Coronavirus health measures have improved significantly during the first quarter of 2022, according to a survey of experts. On average, assessments were up 10 points compared to the previous quarter. Moreover, the respondents favored a further easing of restrictions. These are among the findings of the latest Economic Experts Survey (EES) – a global quarterly survey conducted by the ifo Institute and the Swiss Economic Policy Institute – which this time had 1,603 participants from 132 countries.
“While protecting public health has been the priority during the pandemic, the economic cost of the coronavirus has been high,” says ifo researcher Niklas Potrafke. “The relatively mild effects of the Omicron variant mean that restrictions can now be eased considerably.”

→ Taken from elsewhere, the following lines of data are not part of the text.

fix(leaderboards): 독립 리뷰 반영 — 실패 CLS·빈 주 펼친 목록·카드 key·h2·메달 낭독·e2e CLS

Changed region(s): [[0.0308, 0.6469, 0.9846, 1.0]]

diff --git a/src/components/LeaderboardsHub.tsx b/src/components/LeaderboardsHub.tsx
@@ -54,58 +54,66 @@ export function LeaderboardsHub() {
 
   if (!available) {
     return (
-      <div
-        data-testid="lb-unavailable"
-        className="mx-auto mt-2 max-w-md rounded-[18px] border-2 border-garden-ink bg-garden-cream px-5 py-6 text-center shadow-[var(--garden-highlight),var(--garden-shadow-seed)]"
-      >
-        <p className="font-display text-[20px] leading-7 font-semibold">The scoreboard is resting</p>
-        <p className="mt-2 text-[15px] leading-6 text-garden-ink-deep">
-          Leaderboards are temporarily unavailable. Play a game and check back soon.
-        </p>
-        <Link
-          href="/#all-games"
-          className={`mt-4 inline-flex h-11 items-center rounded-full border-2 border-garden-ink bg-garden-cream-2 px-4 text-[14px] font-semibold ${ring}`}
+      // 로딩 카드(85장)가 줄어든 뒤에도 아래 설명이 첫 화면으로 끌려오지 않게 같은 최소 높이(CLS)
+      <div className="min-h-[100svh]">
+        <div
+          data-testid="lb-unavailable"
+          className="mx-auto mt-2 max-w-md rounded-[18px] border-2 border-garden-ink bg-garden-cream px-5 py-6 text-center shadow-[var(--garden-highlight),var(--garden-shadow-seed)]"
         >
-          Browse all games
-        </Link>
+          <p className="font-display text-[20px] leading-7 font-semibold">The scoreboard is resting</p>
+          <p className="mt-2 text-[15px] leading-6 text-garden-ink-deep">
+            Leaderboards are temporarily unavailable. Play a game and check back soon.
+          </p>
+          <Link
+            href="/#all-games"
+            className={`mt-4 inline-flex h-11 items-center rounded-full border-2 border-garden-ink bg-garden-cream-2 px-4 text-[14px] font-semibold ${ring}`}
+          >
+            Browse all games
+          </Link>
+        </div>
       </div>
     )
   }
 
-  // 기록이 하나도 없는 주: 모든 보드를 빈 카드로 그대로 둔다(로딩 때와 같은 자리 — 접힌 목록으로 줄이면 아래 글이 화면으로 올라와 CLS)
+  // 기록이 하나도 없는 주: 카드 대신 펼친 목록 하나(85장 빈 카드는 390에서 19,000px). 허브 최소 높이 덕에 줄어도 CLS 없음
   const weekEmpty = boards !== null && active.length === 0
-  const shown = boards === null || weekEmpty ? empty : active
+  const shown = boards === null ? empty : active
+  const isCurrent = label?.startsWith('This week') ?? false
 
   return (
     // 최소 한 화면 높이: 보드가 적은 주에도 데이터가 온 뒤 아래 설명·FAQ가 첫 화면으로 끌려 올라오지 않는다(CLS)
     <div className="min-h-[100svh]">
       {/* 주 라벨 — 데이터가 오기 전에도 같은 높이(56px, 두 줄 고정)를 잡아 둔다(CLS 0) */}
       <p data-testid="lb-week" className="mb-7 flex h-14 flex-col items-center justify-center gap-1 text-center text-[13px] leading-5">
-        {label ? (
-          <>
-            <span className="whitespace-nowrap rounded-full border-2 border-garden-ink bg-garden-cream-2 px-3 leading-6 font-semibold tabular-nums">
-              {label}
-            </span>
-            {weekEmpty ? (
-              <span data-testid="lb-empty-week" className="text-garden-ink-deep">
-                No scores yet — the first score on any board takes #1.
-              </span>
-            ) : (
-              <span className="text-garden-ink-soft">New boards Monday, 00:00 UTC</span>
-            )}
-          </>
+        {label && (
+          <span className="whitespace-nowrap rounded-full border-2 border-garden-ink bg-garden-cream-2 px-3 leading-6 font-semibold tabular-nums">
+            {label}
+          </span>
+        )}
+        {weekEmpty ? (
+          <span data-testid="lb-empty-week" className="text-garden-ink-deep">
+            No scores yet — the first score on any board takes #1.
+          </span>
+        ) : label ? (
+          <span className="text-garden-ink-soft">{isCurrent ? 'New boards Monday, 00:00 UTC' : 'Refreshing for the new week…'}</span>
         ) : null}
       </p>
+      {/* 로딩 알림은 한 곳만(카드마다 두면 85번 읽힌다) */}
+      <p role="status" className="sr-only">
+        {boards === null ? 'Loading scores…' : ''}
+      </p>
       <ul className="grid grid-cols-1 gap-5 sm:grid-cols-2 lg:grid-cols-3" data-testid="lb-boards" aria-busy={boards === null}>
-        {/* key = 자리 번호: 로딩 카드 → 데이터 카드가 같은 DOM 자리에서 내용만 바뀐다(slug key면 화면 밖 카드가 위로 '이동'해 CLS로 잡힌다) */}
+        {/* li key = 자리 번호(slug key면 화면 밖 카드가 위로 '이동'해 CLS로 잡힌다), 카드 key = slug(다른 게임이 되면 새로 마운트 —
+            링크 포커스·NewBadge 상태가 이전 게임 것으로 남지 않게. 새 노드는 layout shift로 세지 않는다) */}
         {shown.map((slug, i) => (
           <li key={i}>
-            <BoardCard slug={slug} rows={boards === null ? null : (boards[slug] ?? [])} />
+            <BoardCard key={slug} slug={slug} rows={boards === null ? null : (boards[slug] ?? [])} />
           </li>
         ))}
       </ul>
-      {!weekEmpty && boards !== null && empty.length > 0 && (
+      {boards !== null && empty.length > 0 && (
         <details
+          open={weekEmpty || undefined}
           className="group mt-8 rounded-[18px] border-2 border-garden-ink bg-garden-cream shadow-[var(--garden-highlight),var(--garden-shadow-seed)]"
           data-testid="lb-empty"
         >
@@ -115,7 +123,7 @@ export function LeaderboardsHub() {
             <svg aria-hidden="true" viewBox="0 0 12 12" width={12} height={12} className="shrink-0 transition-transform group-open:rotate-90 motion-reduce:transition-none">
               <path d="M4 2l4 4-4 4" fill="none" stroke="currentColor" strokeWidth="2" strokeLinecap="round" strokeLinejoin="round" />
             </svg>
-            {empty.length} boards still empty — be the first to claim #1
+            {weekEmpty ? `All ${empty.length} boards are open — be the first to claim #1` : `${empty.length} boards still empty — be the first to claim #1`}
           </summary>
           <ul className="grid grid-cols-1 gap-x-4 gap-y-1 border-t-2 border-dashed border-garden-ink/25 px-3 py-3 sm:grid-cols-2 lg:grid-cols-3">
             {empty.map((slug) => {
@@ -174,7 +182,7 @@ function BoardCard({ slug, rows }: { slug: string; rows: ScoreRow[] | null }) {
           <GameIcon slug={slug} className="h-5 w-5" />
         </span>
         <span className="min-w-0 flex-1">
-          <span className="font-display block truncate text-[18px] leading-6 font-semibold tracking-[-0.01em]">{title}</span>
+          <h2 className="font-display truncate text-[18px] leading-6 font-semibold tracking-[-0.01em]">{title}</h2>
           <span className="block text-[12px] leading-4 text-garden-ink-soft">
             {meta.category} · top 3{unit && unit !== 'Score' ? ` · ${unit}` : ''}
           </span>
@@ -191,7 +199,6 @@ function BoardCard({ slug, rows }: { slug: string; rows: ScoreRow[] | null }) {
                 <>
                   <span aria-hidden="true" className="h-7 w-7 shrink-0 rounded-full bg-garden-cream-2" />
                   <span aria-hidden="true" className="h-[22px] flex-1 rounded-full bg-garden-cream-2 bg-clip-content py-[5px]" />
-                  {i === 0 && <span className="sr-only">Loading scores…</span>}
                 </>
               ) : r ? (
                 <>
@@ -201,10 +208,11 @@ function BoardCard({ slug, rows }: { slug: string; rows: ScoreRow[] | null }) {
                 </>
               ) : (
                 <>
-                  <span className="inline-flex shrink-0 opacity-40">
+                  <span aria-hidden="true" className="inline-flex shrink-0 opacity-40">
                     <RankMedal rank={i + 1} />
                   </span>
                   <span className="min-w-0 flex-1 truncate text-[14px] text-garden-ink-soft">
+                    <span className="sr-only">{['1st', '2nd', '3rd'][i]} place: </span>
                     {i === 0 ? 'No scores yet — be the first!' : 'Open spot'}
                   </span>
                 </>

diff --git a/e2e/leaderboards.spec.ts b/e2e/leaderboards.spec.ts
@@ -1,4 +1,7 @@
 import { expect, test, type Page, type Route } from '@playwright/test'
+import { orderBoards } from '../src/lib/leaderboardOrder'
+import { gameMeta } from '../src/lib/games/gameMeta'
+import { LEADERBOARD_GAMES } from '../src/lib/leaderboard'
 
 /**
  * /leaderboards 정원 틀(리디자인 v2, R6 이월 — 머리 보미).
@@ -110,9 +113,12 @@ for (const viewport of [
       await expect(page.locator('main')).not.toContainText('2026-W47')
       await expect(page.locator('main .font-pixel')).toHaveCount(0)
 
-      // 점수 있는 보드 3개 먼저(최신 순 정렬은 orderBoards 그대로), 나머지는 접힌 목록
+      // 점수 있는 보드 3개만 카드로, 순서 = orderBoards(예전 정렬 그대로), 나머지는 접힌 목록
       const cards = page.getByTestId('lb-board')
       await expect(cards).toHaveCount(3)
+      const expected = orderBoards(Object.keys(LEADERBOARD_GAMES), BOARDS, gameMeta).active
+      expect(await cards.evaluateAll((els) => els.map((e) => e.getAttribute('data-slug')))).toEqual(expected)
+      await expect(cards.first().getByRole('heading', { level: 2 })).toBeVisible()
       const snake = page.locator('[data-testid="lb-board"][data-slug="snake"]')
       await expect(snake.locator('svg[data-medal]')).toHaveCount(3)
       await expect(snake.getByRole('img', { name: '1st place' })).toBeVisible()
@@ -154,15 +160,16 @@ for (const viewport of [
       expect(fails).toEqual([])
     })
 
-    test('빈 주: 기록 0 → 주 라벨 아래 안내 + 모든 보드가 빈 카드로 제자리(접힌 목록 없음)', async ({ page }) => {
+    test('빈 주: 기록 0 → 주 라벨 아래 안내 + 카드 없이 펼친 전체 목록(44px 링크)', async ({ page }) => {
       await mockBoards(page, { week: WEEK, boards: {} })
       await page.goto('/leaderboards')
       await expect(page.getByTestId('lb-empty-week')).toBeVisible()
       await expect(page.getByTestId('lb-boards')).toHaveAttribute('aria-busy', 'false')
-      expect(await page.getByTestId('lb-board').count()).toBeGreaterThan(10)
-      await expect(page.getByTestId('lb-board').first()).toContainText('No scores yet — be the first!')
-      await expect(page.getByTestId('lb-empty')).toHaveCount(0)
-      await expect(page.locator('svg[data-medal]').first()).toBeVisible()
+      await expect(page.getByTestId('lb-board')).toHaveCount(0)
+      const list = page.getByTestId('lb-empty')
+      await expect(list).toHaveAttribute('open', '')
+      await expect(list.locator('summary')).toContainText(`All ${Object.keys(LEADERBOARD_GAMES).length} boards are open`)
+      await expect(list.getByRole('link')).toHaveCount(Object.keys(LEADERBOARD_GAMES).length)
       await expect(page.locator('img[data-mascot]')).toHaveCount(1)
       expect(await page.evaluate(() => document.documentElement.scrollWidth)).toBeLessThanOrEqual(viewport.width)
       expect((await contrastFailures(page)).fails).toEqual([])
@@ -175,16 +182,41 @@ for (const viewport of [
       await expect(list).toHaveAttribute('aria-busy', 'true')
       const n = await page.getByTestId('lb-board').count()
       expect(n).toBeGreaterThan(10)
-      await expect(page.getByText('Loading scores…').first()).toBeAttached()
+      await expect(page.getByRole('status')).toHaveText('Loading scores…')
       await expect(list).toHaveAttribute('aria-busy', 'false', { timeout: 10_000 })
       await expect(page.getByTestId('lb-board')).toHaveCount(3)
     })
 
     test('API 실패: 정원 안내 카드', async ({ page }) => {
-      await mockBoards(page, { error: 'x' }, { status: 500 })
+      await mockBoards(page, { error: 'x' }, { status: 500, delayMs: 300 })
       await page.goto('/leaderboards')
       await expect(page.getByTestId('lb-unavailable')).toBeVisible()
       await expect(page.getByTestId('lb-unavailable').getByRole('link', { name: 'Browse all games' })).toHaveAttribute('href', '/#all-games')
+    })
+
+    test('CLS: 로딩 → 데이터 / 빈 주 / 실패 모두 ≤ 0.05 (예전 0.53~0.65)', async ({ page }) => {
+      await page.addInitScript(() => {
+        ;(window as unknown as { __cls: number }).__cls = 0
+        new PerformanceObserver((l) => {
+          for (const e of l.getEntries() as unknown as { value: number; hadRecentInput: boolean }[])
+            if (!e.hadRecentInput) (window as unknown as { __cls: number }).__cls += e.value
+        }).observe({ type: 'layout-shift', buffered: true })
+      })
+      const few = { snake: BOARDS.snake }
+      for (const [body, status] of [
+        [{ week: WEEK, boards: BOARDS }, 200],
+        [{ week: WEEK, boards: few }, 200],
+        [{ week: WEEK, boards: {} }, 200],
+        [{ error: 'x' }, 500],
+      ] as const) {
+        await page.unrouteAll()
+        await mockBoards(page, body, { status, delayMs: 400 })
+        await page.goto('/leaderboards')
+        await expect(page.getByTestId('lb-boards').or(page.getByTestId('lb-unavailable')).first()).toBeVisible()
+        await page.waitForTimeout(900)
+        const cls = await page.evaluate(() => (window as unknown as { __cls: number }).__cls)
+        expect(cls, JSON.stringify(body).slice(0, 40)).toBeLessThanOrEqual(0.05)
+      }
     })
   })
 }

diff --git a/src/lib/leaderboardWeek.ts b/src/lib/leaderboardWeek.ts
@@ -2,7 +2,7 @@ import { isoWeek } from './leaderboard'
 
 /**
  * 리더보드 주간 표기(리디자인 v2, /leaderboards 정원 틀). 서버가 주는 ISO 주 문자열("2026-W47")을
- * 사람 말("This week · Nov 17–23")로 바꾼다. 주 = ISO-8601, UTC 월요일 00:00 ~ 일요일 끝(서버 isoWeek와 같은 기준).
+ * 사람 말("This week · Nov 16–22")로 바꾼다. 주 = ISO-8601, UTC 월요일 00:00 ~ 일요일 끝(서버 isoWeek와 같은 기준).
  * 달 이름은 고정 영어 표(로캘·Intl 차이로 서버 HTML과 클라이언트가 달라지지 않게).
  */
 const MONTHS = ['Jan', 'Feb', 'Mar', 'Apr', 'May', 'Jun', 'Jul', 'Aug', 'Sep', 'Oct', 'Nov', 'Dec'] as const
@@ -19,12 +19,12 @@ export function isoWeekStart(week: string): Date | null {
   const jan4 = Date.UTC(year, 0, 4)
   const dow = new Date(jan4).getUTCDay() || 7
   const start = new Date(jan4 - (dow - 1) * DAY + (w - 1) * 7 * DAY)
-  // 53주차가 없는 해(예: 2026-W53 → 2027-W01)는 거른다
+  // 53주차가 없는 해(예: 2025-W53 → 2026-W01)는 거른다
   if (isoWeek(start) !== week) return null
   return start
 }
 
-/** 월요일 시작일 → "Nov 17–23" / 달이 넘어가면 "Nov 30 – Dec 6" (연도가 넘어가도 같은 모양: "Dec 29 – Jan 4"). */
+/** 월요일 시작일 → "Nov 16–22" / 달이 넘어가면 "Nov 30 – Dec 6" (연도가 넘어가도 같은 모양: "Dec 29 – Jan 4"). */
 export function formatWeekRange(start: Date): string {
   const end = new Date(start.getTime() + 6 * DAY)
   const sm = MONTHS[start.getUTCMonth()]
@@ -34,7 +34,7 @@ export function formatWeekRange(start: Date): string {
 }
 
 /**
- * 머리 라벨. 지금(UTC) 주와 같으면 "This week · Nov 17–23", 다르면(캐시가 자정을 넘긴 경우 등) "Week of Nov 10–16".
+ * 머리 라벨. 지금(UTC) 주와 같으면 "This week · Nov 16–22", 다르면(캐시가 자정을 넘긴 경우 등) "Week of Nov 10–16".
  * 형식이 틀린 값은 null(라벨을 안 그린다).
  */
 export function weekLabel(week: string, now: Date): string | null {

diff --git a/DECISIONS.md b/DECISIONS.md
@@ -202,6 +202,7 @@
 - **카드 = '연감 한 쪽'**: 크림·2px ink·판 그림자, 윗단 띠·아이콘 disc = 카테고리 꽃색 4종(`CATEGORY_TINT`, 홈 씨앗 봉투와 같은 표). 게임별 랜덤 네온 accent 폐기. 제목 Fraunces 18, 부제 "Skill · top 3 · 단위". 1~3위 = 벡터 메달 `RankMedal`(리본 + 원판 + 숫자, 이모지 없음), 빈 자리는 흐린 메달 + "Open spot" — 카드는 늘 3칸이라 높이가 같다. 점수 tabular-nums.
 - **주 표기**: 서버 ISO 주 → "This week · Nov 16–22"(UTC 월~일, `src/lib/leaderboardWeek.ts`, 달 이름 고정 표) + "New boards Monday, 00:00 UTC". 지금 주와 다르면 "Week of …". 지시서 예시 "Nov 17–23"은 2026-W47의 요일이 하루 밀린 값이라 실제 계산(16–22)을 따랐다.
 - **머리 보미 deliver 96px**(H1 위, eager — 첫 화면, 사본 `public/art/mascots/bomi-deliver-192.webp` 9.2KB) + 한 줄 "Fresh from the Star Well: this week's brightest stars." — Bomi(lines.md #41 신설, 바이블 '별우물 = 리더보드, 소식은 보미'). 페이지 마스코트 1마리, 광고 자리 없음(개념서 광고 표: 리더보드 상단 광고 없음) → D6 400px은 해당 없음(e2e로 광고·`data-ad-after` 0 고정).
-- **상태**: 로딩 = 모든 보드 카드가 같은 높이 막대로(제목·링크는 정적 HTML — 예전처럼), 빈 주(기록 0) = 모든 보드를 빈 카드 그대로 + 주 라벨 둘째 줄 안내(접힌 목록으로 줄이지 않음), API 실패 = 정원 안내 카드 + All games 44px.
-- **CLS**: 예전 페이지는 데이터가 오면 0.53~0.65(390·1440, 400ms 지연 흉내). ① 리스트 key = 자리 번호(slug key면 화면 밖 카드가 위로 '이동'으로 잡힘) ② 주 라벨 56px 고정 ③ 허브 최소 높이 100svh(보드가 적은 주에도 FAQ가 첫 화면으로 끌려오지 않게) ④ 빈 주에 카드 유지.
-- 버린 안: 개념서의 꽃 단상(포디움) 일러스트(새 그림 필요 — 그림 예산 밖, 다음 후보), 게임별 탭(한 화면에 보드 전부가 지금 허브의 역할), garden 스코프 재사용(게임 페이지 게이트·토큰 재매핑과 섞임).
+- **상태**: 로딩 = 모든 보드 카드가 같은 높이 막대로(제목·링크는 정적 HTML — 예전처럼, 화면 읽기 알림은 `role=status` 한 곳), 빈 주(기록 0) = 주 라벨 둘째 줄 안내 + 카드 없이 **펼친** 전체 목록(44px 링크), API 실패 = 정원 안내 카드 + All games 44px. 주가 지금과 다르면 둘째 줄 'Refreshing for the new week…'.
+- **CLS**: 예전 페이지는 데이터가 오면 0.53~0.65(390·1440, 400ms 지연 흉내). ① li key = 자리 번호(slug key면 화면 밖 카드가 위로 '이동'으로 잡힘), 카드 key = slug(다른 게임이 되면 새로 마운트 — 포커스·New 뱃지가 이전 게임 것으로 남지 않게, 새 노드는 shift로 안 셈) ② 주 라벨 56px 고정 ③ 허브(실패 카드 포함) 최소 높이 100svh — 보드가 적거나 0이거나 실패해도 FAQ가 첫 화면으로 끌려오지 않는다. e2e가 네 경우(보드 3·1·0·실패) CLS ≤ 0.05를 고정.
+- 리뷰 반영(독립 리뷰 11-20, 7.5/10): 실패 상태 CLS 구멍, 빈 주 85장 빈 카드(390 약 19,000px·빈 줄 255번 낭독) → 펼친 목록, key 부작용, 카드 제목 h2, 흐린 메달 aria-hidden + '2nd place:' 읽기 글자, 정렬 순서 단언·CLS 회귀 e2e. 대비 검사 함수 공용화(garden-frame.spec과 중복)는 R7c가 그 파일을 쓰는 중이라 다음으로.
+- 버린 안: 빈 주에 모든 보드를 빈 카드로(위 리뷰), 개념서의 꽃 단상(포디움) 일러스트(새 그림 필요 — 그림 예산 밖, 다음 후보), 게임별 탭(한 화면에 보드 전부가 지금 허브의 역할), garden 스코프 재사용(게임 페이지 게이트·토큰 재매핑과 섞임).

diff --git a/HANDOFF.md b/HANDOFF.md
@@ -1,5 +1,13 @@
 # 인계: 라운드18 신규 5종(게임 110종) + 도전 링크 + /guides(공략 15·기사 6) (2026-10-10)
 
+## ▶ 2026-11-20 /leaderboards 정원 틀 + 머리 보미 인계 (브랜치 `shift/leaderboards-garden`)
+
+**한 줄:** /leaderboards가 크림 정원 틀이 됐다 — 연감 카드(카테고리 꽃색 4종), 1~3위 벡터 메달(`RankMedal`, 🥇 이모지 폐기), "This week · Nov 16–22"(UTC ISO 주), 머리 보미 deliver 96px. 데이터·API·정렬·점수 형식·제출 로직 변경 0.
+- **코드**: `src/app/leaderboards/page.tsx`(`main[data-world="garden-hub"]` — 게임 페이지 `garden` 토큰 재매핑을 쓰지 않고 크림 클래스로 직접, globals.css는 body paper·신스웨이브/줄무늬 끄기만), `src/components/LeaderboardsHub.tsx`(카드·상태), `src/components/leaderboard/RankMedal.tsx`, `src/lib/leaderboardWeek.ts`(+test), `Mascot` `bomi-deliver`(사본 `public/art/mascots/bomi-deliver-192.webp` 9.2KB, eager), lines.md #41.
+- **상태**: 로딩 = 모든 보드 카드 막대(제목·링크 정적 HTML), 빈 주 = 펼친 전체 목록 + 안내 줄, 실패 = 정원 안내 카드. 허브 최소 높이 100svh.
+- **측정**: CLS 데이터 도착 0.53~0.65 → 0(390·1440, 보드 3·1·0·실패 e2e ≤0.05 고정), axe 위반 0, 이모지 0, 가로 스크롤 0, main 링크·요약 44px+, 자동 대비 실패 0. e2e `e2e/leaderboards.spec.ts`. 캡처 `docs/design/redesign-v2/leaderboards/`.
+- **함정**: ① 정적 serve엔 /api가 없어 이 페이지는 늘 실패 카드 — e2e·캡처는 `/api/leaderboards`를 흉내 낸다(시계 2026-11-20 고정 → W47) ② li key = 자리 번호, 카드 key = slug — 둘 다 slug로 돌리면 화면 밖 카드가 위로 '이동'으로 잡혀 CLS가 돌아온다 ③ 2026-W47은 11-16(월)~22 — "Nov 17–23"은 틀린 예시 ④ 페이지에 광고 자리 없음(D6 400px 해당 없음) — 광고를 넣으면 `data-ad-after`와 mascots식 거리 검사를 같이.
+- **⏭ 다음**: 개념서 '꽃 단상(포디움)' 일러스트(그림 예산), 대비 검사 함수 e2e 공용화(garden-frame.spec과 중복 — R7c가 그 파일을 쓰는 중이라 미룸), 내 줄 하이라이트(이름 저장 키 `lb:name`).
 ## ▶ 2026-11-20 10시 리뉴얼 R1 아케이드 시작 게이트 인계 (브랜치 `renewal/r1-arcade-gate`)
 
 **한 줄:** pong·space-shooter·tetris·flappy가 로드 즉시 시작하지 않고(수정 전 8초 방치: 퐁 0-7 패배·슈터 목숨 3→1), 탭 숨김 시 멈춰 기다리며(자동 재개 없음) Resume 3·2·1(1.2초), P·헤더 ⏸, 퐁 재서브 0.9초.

Calls to ease current restrictions were particularly common among respondents from Asia and Europe. In only four out of 18 regions, especially in Africa (Figure 1), did the respondents recommend a mild tightening of restrictions. “Easing restrictions hinges on the availability of vaccines. The number of people in African countries who have been vaccinated against Covid-19 is still comparatively low,” Potrafke says.
The panel was also asked about fiscal policy designed to cushion the economic impact of the coronavirus pandemic. Participants rated coronavirus fiscal policy for most of Asia and Europe as much better than in the previous quarter, and for Central Africa as much worse. Overall, they recommend more expansive fiscal policy. The survey ran from February 16 to March 2, 2022.
Please note: The figure shows the regional mean of the questions “How do you rate your country’s current Covid-19 public health measures?” (left panel) and “How would you change your country’s current Covid-19 public health measures?” (right panel). The panel was asked for a comparison with the previous quarter, with possible answers ranging from −100 (“worse”) to +100 (“better”) or from −100 (“stricter”) to +100 (“looser”). The data is first averaged at the country level and then within 18 world regions.
Source: ifo Institute